#### DATASET EXTRACT

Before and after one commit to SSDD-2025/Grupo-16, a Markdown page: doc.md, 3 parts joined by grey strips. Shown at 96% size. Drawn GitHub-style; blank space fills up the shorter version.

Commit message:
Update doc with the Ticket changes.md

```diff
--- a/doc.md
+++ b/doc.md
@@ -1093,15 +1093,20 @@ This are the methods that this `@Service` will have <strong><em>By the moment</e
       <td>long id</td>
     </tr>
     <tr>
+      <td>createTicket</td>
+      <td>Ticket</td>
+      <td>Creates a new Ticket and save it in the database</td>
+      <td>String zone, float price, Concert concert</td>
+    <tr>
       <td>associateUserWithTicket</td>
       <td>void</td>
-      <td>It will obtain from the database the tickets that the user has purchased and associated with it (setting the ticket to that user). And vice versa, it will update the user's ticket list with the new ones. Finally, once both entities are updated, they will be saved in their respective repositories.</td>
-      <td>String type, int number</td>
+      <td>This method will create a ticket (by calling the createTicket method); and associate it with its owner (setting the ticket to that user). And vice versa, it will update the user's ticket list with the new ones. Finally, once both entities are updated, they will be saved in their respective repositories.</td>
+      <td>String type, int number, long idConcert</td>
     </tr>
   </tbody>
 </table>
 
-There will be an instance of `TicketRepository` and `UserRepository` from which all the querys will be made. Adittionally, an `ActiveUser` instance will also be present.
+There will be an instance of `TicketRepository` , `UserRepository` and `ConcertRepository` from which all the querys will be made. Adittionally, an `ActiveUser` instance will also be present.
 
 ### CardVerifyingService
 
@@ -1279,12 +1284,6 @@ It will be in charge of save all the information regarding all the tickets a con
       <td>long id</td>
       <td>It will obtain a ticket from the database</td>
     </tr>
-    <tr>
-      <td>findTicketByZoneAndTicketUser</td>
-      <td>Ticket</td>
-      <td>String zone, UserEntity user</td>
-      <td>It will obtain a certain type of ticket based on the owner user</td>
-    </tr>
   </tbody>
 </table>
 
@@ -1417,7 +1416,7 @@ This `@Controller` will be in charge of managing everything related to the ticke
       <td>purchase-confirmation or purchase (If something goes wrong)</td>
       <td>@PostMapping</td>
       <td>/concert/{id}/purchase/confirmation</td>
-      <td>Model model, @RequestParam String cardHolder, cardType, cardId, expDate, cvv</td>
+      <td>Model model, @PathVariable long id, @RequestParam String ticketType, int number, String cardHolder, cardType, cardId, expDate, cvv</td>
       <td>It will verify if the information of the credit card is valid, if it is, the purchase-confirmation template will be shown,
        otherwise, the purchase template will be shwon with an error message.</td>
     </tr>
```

########
#### DATASET EXTRACT

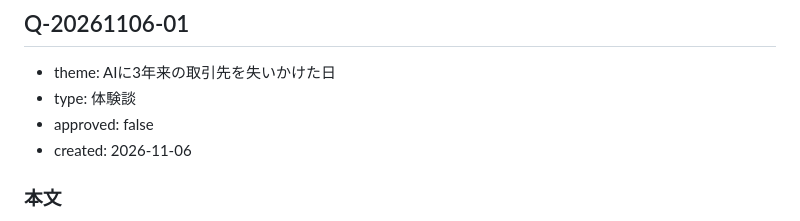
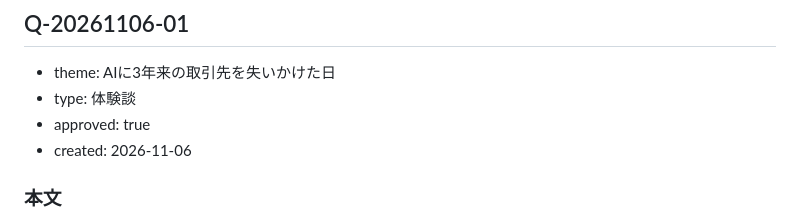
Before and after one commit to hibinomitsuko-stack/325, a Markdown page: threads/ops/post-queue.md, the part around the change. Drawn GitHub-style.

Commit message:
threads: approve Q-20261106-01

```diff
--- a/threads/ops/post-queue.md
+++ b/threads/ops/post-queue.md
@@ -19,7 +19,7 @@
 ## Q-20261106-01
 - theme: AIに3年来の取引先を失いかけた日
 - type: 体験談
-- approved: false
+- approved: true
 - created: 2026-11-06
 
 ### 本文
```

########

PROBLEM >> State how many lines in the entries above include the word "String"; reply with the number alone.

WRITTEN ANSWER >> 6